Ariele Alasko

by Joanna on August 12, 2014


Based in Brooklyn, woodworker and furniture builder Ariele Alasko is a true talent. Her works fall into that world of being modern, yet rooted in old-school craftsmanship. Ariele’s material of choice is plaster lath, small stripes of wood that once made up the walls of homes. She uses these historic, varied pieces of wood to create graphic, geometric patterns in her work. It’s sort of unbelievable, but she doesn’t actually use any stains on the wood, instead relying on the varieties of grain and color available when old brownstones are gutted. Each piece is made by hand, meaning that it can take up to several weeks to complete a single object.
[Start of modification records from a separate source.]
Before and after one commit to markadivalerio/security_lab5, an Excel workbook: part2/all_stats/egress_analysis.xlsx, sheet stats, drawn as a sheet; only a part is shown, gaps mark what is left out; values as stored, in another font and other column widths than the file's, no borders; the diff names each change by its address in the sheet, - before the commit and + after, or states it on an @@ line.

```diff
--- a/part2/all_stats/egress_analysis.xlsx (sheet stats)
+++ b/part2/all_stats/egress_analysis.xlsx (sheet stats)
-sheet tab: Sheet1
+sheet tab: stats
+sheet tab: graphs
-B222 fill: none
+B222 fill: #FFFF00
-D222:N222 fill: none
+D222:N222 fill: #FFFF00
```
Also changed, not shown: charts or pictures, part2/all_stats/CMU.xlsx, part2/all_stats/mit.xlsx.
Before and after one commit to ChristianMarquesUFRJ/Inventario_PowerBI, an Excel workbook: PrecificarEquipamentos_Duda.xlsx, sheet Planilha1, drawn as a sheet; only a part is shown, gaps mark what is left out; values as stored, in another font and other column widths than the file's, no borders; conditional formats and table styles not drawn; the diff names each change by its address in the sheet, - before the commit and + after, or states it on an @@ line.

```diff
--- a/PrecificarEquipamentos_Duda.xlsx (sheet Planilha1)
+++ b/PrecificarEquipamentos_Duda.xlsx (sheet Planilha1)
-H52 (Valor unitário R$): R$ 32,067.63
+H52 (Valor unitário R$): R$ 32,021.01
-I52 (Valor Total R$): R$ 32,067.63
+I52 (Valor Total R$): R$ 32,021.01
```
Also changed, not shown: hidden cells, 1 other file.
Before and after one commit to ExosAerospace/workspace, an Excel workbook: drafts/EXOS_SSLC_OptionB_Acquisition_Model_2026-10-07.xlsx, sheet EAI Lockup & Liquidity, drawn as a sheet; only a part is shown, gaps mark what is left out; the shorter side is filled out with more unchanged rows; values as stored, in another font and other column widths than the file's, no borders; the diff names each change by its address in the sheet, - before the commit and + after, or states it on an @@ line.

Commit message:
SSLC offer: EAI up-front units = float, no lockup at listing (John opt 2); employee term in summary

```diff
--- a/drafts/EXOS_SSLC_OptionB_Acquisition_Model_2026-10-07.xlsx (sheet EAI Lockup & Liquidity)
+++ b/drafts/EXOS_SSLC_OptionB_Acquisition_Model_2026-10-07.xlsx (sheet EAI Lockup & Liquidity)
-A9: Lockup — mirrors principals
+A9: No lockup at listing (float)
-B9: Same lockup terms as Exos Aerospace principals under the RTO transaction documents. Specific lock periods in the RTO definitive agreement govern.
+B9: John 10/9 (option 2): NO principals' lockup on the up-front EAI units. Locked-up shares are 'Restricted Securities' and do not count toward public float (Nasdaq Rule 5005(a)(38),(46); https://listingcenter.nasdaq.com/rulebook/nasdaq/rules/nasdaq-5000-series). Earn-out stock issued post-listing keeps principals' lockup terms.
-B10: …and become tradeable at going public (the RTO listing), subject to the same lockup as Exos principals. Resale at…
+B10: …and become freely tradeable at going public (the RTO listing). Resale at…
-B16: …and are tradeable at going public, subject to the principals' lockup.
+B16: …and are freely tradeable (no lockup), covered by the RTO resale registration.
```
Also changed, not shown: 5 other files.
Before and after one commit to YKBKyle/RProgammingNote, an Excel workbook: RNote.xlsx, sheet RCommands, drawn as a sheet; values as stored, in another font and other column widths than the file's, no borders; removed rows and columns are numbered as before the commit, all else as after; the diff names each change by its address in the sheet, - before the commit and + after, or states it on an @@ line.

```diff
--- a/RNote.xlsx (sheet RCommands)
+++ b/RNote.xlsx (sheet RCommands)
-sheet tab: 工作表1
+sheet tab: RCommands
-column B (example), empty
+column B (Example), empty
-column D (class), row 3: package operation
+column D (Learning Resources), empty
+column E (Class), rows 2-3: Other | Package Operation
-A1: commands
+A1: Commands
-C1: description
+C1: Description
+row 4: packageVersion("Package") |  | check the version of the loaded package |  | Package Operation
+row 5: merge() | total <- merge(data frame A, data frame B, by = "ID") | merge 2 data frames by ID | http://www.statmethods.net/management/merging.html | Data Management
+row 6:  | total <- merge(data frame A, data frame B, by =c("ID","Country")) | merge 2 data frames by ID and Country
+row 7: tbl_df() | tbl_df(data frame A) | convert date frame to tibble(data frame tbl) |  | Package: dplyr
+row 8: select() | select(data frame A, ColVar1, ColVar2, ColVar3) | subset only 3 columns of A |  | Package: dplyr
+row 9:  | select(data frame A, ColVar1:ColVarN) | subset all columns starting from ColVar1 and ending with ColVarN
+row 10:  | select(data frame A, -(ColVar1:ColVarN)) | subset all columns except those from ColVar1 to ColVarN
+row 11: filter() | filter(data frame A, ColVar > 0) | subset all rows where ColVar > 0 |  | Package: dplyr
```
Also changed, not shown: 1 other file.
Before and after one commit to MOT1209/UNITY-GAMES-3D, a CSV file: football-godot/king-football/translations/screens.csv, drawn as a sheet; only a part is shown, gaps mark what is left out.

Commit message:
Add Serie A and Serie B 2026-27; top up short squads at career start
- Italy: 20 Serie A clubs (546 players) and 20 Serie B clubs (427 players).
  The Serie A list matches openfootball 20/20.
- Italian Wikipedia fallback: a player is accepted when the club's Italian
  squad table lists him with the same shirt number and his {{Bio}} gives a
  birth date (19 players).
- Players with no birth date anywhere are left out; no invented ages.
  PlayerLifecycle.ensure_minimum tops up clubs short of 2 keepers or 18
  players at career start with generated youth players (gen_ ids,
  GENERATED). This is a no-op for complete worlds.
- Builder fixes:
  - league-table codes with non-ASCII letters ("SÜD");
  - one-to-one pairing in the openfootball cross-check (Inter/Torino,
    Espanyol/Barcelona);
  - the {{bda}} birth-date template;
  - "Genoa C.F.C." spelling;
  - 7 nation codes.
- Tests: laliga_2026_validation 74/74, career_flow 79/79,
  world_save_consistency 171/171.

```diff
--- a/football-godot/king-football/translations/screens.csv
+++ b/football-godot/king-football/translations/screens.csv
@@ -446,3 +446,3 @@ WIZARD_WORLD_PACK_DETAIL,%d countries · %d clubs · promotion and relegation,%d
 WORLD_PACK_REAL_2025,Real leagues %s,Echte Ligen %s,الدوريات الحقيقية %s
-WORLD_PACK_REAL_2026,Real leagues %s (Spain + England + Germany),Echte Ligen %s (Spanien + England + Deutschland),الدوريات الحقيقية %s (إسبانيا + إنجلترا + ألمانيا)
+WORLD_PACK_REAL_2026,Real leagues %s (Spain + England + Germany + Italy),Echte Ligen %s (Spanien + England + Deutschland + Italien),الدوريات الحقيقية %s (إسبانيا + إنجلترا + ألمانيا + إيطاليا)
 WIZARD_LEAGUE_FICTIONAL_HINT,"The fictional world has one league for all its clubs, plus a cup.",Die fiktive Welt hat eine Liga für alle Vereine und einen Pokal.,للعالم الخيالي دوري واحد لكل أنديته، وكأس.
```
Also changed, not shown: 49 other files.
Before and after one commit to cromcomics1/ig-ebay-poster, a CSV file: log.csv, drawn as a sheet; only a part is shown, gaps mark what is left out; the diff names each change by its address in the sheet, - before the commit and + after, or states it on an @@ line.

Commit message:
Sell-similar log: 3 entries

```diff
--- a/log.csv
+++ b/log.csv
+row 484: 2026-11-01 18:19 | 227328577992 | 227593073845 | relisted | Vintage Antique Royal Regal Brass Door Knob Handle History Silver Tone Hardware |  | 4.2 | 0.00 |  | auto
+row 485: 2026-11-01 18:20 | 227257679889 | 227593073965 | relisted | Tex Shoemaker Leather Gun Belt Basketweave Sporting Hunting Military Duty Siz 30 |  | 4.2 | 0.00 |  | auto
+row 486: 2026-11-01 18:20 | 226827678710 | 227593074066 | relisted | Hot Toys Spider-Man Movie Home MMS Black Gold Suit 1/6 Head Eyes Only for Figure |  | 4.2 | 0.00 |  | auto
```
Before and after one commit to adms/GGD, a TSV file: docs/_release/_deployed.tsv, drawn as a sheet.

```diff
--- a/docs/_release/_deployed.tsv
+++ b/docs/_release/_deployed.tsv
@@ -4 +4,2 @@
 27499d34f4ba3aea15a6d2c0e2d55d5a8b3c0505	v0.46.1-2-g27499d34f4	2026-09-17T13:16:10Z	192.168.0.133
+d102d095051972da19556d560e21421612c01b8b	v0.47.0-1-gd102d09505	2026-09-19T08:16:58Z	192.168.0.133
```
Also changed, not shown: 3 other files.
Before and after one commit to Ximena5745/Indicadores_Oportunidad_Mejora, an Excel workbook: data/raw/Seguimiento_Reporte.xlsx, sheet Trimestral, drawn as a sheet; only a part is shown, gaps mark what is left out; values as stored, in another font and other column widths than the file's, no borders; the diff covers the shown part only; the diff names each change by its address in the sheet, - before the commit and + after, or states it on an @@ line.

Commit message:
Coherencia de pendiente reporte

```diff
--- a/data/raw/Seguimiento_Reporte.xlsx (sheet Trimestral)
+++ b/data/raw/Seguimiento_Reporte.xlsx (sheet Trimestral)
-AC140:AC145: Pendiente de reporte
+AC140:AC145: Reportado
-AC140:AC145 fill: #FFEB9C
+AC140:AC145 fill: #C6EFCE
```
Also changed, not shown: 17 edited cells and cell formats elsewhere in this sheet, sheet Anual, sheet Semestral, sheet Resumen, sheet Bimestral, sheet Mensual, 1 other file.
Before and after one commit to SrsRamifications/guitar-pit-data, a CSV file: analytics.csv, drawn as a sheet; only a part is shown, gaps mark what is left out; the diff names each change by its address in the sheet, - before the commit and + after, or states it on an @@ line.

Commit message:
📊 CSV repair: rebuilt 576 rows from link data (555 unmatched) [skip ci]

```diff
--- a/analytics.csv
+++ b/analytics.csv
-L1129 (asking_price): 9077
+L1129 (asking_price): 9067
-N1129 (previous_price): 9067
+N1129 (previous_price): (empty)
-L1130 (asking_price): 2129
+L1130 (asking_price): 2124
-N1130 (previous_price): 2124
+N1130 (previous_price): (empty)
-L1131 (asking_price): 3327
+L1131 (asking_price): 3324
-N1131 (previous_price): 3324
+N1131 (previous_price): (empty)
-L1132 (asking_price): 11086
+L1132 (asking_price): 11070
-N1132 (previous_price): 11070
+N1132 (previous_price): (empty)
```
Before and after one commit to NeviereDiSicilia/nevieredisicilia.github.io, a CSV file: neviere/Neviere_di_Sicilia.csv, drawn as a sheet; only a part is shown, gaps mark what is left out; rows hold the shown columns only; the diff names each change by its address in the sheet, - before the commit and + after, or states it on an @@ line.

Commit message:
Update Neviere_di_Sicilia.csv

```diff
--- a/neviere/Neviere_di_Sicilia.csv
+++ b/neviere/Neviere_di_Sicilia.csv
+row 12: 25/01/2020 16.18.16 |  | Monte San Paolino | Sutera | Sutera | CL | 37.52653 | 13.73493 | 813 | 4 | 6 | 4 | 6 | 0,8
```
While her shop is currently sold out, be sure to check back in for more pieces and follow her working process (and adventures) on Instagram.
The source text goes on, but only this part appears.